Insurer achieved average commercial rate rises of 5.5% and expects £3m St Jude hit

The level of price competition in the commercial insurance market suggests some companies are still willing to accept commercial combined operating ratios (CORs) of above 100%, according to Allianz UK chief executive Jon Dye.

Speaking to journalists following the release of Allianz UK’s nine-month 2012 results this morning, Dye said: “It is difficult to understand how businesses would want to continue to trade their commercial portfolios at combined ratios north of 100% but one would conclude, if you look at the current appetite in the market, some people are prepared to do that.”

Dye said that despite positive signs of commercial rate hardening in the first half of the year, appetite to raise rates had levelled off in the third quarter, partly because benign weather had flattered property results, reducing impetus to drive up rates elsewhere.

He contended that commercial casualty rates still require 10% increases. He added: “The performance of much of the market in commercial property doesn’t look terribly special either.”

Allianz raised commercial rates on average by 5.5% in the first nine months of 2013. Dye described this as “Not brilliant but adequate”.

He said that the commercial motor rates were slightly higher than the average figure, but property and commercial package rates were “significantly lower than that”. Commercial casualty rates had increased almost 10%, but Dye stressed that the company needed to maintain this level of increase.
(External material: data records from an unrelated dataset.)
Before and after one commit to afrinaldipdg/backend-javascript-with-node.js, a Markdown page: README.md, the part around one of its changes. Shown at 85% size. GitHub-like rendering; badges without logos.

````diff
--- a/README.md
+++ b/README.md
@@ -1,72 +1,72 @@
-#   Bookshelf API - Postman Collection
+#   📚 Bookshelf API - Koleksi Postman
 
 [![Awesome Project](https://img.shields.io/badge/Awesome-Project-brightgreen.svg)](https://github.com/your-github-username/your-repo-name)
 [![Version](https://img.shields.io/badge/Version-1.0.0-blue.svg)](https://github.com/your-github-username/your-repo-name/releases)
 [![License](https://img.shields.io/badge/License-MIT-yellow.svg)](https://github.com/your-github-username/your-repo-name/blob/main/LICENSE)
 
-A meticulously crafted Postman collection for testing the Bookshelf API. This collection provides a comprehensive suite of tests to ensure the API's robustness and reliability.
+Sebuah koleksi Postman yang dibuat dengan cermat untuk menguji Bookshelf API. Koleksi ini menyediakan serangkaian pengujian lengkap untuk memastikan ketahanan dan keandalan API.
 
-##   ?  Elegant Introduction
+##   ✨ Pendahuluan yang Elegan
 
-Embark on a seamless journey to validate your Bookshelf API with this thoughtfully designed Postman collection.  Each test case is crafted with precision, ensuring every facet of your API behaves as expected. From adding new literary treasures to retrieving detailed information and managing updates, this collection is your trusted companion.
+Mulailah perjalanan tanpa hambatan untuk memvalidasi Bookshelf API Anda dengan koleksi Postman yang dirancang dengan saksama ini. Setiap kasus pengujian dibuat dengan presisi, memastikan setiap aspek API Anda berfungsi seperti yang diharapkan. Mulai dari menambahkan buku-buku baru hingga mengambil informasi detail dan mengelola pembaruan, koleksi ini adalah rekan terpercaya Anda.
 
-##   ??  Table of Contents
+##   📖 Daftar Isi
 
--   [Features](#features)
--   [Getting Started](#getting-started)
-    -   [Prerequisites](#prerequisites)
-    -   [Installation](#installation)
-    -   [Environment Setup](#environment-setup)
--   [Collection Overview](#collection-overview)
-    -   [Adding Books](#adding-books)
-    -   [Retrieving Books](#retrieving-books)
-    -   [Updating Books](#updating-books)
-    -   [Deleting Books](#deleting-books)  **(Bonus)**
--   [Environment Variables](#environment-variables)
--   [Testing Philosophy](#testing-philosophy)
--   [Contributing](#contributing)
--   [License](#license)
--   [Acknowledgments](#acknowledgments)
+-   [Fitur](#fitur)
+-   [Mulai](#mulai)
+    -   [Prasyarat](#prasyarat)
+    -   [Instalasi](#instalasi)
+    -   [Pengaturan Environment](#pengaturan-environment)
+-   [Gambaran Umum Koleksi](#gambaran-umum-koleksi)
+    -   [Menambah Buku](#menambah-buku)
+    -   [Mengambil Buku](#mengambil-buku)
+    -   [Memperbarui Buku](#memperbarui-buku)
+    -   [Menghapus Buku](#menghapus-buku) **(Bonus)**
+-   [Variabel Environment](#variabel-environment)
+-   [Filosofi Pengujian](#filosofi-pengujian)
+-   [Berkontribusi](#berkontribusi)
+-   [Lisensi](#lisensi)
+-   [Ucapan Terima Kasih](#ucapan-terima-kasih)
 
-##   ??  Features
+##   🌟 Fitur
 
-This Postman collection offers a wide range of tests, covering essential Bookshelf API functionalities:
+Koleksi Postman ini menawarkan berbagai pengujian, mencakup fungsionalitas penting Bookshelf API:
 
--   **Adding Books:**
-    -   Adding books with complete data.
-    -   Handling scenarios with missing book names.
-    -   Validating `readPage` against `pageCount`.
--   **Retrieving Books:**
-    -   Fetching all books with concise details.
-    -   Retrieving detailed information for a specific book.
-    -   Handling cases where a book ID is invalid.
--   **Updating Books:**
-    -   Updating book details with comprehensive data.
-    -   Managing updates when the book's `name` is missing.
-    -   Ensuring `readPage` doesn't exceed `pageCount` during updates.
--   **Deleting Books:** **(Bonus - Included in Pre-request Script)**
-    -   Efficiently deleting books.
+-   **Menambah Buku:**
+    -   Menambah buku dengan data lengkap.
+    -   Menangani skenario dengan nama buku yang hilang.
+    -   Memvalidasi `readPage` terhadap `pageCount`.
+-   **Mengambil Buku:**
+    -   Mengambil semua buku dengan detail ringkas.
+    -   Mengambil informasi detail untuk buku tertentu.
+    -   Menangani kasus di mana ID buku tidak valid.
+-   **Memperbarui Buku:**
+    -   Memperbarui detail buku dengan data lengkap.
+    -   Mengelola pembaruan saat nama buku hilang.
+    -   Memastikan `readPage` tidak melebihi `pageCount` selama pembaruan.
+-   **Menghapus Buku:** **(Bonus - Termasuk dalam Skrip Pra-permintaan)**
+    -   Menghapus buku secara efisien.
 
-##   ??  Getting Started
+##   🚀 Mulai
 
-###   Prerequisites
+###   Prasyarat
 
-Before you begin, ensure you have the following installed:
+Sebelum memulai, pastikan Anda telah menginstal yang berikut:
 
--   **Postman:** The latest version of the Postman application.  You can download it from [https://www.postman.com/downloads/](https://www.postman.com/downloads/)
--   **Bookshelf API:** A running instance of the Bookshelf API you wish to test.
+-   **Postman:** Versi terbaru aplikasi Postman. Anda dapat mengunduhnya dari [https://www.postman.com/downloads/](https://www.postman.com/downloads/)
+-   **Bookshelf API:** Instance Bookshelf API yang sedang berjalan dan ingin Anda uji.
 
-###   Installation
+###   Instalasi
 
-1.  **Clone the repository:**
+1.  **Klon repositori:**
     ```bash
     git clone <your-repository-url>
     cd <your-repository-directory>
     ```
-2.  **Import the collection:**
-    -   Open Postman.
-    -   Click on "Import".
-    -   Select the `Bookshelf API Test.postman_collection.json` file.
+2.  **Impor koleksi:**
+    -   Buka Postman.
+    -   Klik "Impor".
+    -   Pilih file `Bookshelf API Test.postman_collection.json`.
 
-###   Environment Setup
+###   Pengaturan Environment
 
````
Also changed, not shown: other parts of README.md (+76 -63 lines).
“We are having to work very hard to take rate at that sort of level, which suggests other people are not pushing as hard. And the issues we can see in our casualty account will be visited upon everybody else. There’s nothing unique about our position in the casualty market.”

Personal motor mayhem

One particular area of concern for insurance chief executives is the rapid decline of motor rates, which industry surveys have shown are down by between 12% and 14% on where they were at this time last year.

Dye said that Allianz had cut its personal motor rates “a fraction of a percentage point”. He added that low rates had prompted Allianz to walk away from some brokered motor business, which is why that line of business is growing slower than originally planned.

He said: “From our point of view private car has got too cheap too quickly and we have been prepared to let volume go. We are not going to chase the market down when it is taking what looks to us to be overly aggressive rate cuts.”

He added that it was unclear who was behind the sharp rate cuts, as many chief executives have reported that their rate cuts are well below those quoted by the pricing surveys.

Dye said: “Some of it can be driven by the behaviour of the brokers themselves. If we have given a net-rated product and they choose to take no commission or push their commission into negative territory they can do that. I’m not sure it is the brokers at this moment in time. I suspect it is some of the elements in the direct market who are pushing it that way.”

St Jude loss

One feature of companies’ full-year results will be losses from the St Jude storm, which hit in late October and so fell into the fourth quarter.

Dye said Allianz is expecting a maximum claims bill from St Jude of £3m, which he described as “inconvenient but not material in financial terms”.

He said: “Before the event it looked like that was going to be pretty horrible but actually it has turned out to be not such a big deal at all.”